Ladybirds are beetles within the family Coccinellidae. They have round bodies and their elytra (wing cases) are often brightly coloured and adorned with spots. The bright colours are used to warn predators that they are unpalatable and, when attacked, they also 'reflex bleed'.

Ladybirds are usually considered beneficial insects as both adults and larvae eat large numbers of aphids. Ladybirds are even sold as biological control agents.

Ladybirds often overwinter in large numbers. These aggregations can be a nuisance when they gather within houses.

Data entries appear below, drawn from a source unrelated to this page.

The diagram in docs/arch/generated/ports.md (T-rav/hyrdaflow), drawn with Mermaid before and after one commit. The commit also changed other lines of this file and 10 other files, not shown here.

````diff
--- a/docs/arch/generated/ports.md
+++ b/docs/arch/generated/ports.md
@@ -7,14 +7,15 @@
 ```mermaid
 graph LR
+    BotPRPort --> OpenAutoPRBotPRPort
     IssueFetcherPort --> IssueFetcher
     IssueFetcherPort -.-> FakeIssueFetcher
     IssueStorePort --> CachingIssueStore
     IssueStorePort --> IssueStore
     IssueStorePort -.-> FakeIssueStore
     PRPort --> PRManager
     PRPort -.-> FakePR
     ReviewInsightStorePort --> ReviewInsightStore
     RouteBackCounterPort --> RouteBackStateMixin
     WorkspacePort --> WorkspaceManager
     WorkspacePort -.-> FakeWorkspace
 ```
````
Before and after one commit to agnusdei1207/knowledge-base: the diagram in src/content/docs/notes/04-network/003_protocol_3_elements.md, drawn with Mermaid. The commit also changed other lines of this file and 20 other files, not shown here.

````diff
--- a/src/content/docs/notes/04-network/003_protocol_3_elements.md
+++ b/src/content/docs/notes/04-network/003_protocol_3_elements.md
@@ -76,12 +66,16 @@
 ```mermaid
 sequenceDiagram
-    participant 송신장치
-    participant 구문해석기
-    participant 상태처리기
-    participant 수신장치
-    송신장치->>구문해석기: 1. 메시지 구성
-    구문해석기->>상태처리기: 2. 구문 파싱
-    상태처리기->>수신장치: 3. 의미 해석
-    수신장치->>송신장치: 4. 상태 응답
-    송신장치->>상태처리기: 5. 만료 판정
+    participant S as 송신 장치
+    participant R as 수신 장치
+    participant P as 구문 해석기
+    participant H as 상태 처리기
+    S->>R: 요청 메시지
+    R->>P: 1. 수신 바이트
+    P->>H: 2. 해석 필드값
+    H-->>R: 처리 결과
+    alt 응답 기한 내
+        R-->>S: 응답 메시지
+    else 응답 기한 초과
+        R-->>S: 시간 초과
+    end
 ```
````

The name ladybird comes from the Middle Ages. The beetles were called the "beetle of Our Lady" because, at that time, the Virgin Mary was often depicted in paintings wearing red clothing.

A photograph of the Two-spot ladybird _Adalia bipunctata_

The two-spot ladybird (Adalia bipunctata). An adult can eat up to fifty aphids a day.

Other names for (or types of) Ladybird include:

Related terms

Related pages on this web site

See other words beginning with L

Browse terms by A-Z

Back to Glossary

If you have found this glossary useful please consider supporting the Amateur Entomologists' Society by becoming a member or making a donation.